Alice Marble Gray was born in 1881 to a cultured, well-to-do Chicago family. At sixteen years old, she enrolled at the University of Chicago, studying math. She graduated in 1903 and studied in Germany. After some time, she returned to Chicago and worked as a editorial secretary for a well-known magazine. These were no small feats for women in the early 1900s, but Alice worked hard to overcome the traditional gender roles of the times.
Despite her accomplishments, Alice started to lose her vision in her twenties. Her poor eyesight made it impossible for her to work and made her the shame of her successful family.

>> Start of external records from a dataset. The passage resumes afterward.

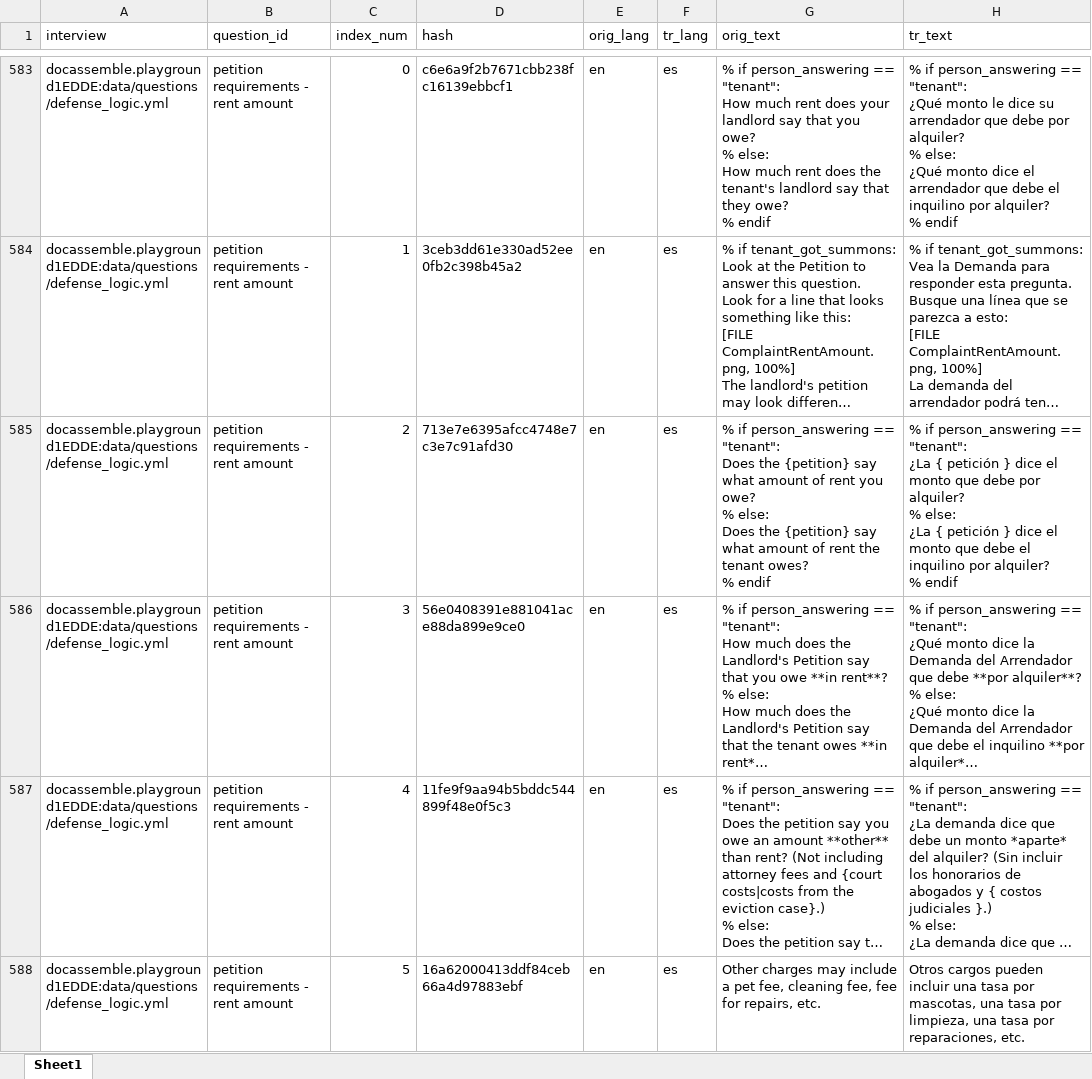
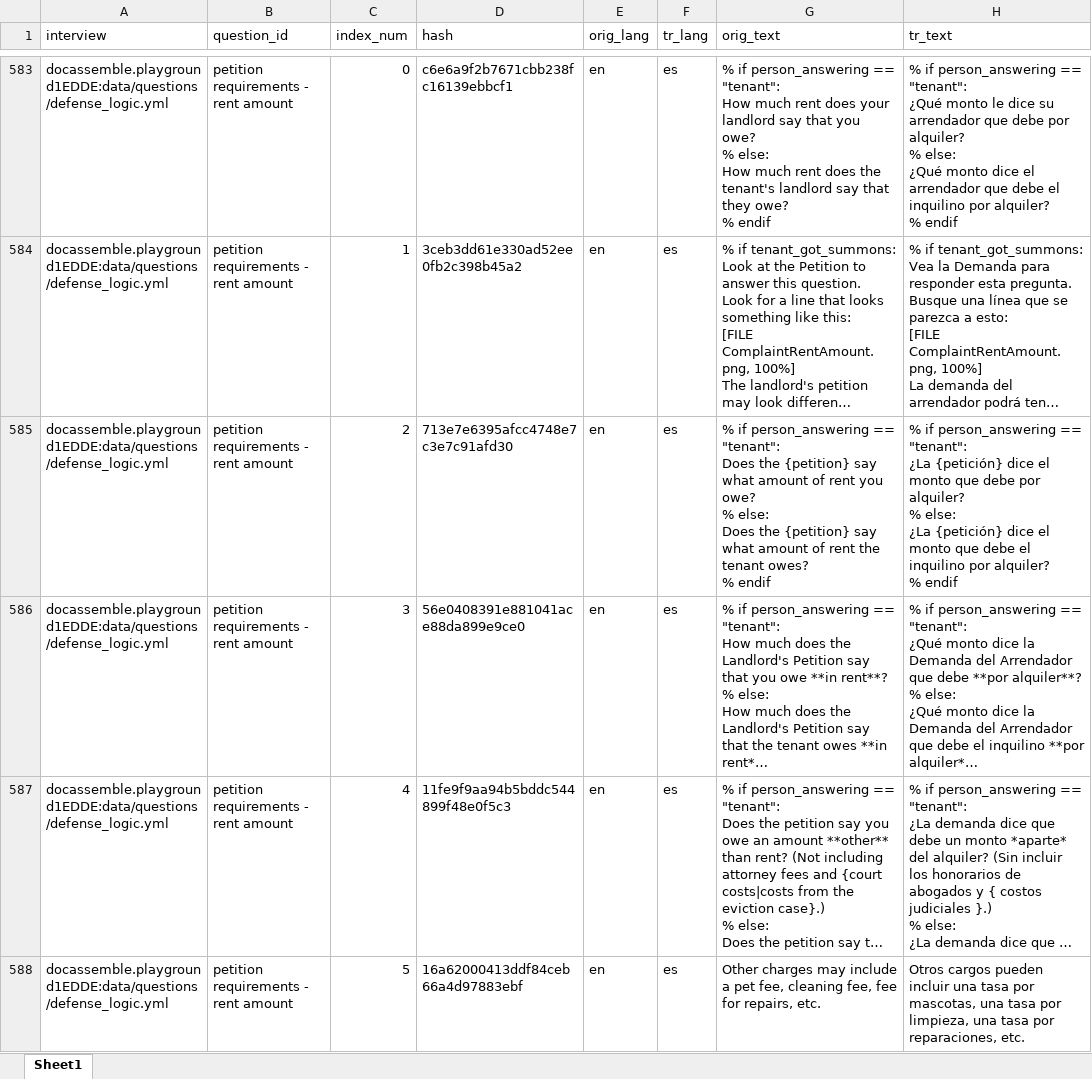
Before and after one commit to LemmaLegalConsulting/docassemble-MOHUDEvictionProject, an Excel workbook: docassemble/MOHUDEvictionProject/data/sources/MOHUDEvictionProject_es.xlsx, sheet Sheet1, drawn as a sheet; only a part is shown, gaps mark what is left out; long unchanged cells end in …; values as stored, in another font and other column widths than the file's, no cell formats; ↵ is a line break in a cell; the diff covers the shown part only; the diff names each change by its address in the sheet, - before the commit and + after, or states it on an @@ line.

```diff
--- a/docassemble/MOHUDEvictionProject/data/sources/MOHUDEvictionProject_es.xlsx (sheet Sheet1)
+++ b/docassemble/MOHUDEvictionProject/data/sources/MOHUDEvictionProject_es.xlsx (sheet Sheet1)
-H585 (tr_text): …"tenant": ↵ ¿La { petición } dice el monto que debe por alquiler? ↵ % else: ↵ ¿La { petición } dice el…
+H585 (tr_text): …"tenant": ↵ ¿La {petición} dice el monto que debe por alquiler? ↵ % else: ↵ ¿La {petición} dice el…
```
Also changed, not shown: 65 edited cells elsewhere in this sheet, cell formats.
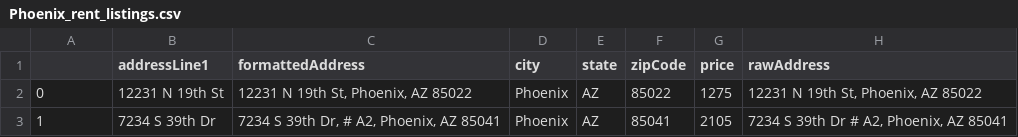
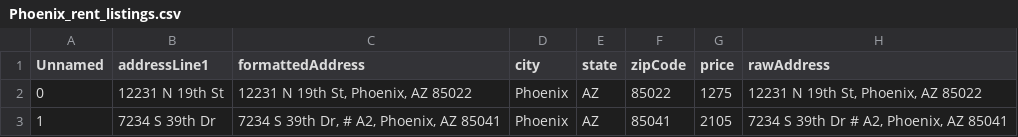
Before and after one commit to Mun-Min/Project_One, a CSV file: Resources/Phoenix_rent_listings.csv, drawn as a sheet; only a part is shown; the diff names each change by its address in the sheet, - before the commit and + after, or states it on an @@ line.

```diff
--- a/Resources/Phoenix_rent_listings.csv
+++ b/Resources/Phoenix_rent_listings.csv
-A1: (empty)
+A1: Unnamed
```
Also changed, not shown: 4 other files.
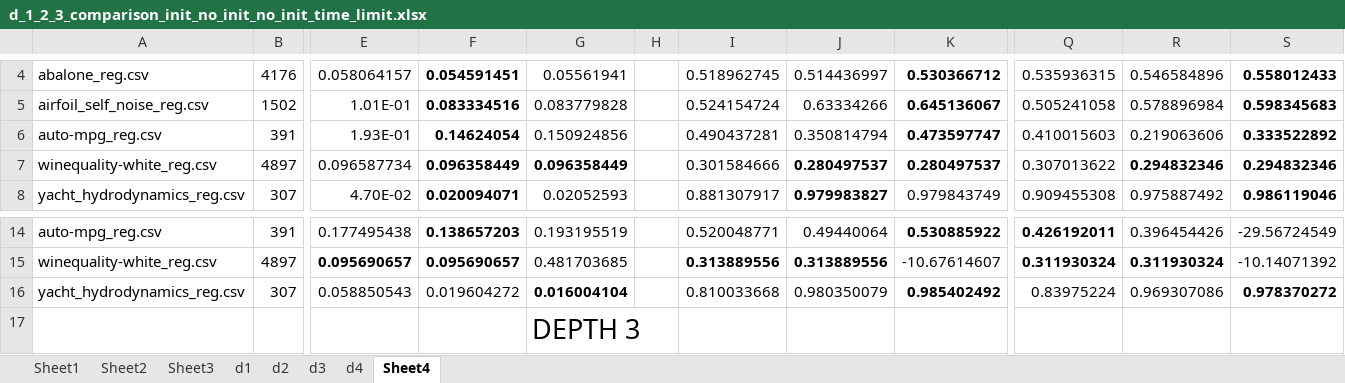
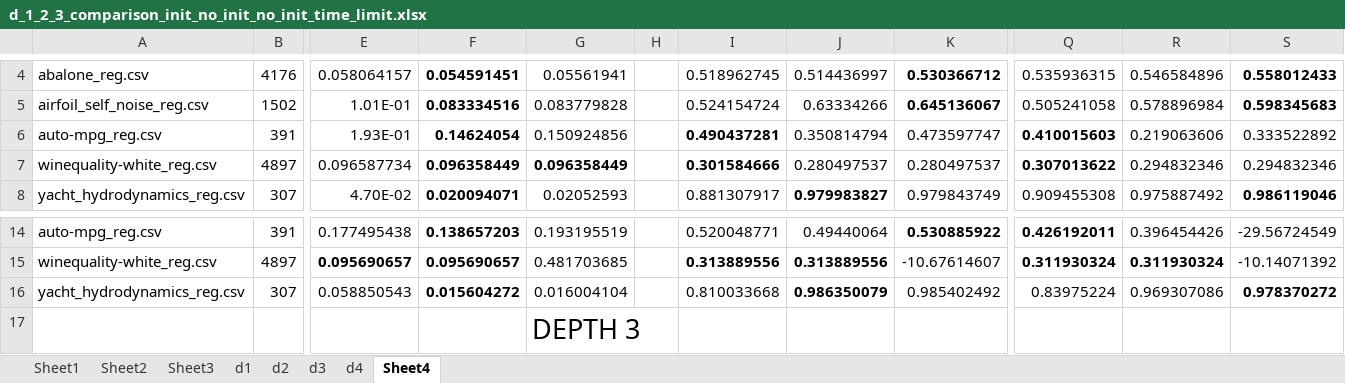
Before and after one commit to turing95/trees, an Excel workbook: Results/d_1_2_3_comparison_init_no_init_no_init_time_limit.xlsx, sheet Sheet4, drawn as a sheet; only a part is shown, gaps mark what is left out; values as stored, in another font and other column widths than the file's, no borders; the diff names each change by its address in the sheet, - before the commit and + after, or states it on an @@ line.

```diff
--- a/Results/d_1_2_3_comparison_init_no_init_no_init_time_limit.xlsx (sheet Sheet4)
+++ b/Results/d_1_2_3_comparison_init_no_init_no_init_time_limit.xlsx (sheet Sheet4)
-I6:I7 bold: off
+I6:I7 bold: on
-K6 bold: on
+K6 bold: off
-Q6:Q7 bold: off
+Q6:Q7 bold: on
-S6 bold: on
+S6 bold: off
-J7:K7 bold: on
+J7:K7 bold: off
-R7:S7 bold: on
+R7:S7 bold: off
-F16: 0.019604272
+F16: 0.015604272
-F16 bold: off
+F16 bold: on
-G16 bold: on
+G16 bold: off
-J16: 0.980350079
+J16: 0.986350079
-J16 bold: off
+J16 bold: on
-K16 bold: on
+K16 bold: off
```
Also changed, not shown: 9 other files.
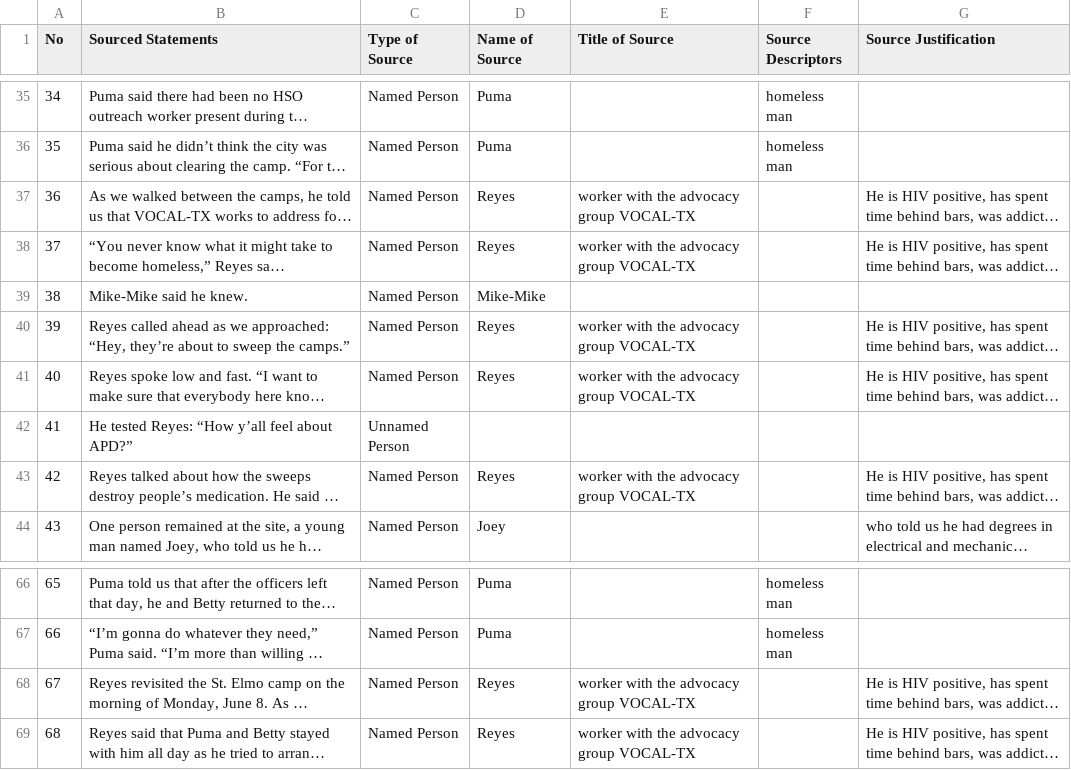
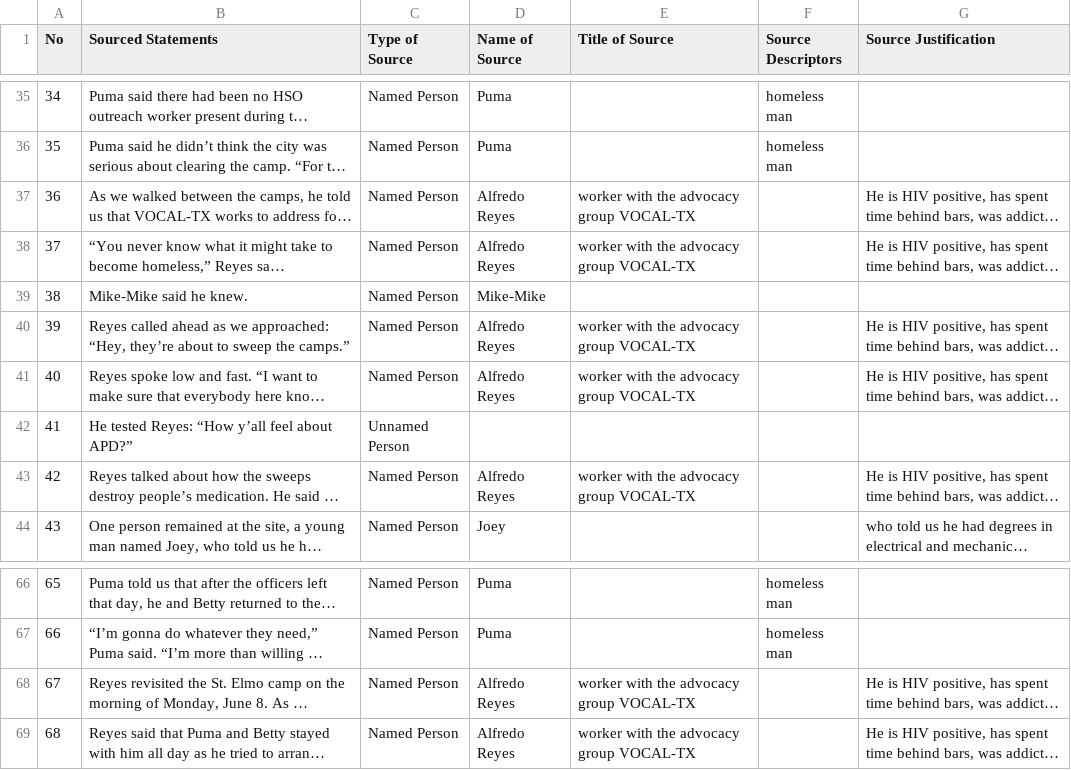
Before and after one commit to MarkkulaCenterJMEthics/llms-journ-sourcing, a CSV file: benchmarking/GT data/GT-II/186-Homeless_Camp_Sweeps.csv, drawn as a sheet; only a part is shown, gaps mark what is left out; long unchanged cells end in …; the diff names each change by its address in the sheet, - before the commit and + after, or states it on an @@ line.

```diff
--- a/benchmarking/GT data/GT-II/186-Homeless_Camp_Sweeps.csv
+++ b/benchmarking/GT data/GT-II/186-Homeless_Camp_Sweeps.csv
-D37:D38 (Name of Source): Reyes
+D37:D38 (Name of Source): Alfredo Reyes
-D40:D41 (Name of Source): Reyes
+D40:D41 (Name of Source): Alfredo Reyes
-D43 (Name of Source): Reyes
+D43 (Name of Source): Alfredo Reyes
-D68:D69 (Name of Source): Reyes
+D68:D69 (Name of Source): Alfredo Reyes
```
Also changed, not shown: 2 other files.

When she could take it no longer, Alice chose to live the life of a recluse, moving into an abandoned fisherman’s cottage. She spent her time reading and making household furniture out of driftwood. Alice chose the beautiful Indiana Dunes as her home. The dunes, located in Indiana, boast more than fourteen miles of gorgeous shore between Gary and Michigan City.
Stories quickly spread about the mysterious woman living as a hermit on the dunes. The stories spread even faster when fisherman started reporting Alice’s love of swimming naked in the lake. Lucky beachgoers could catch Alice sunbathing and swimming the days away, much to the dislike of local women. Her skinny dipping and naked beach roaming made for quite the spectacle. She quickly caught the attention of Paul Wilson.
Paul Wilson was an unemployed drifter who previously worked as a boat builder. The two fell in love and moved in together in 1920. Paul was an ex-con and was always getting into fights with the locals. Just two years after the couple moved in together, a body washed up on shore that was burned and severely beaten. Due to his past history of run-ins with the law, Paul was a prime suspect. After months of investigation and interrogations, Paul was released and never convicted of the crime.
The couple decided to attempt a fresh start by moving to Michigan City, Indiana. To support themselves, they sold furniture. The couple had two daughters. Unfortunately, Paul treated Alice poorly, often beating her and mentally abusing her. She died in the couple’s home in 1925, shortly after giving birth to their second daughter. Reports showed she died of kidney poisoning, likely exacerbated by the frequent beatings and blows to her back and stomach. After Alice’s death, Paul disappeared and was never heard from again.
Alice’s story doesn’t stop there, however. Locals still report seeing Alice walking naked along the beach. The locals explain that Alice returned to the beach after her death to spend eternity in the one place that made her truly happy. She loved the area so much that frequent visitors report seeing her running along the sand or disappearing into the water.
Her story was so popular and her sightings were so frequent that locals celebrate a festival in her honor every year. Called the “Diana of the Dunes Festival”, music, booths, crafts, and food are used to honor her memory. There is also a pageant held to crown a reigning queen and provide scholarships to local young women. They compete in interview, essay competitions, current event discussions and modeling. Diana, the virgin goddess of hunt and moon represents Alice’s courageous spirit and beautiful soul. The festival celebrates the life of one of Indiana’s most prominent residents, even into her death.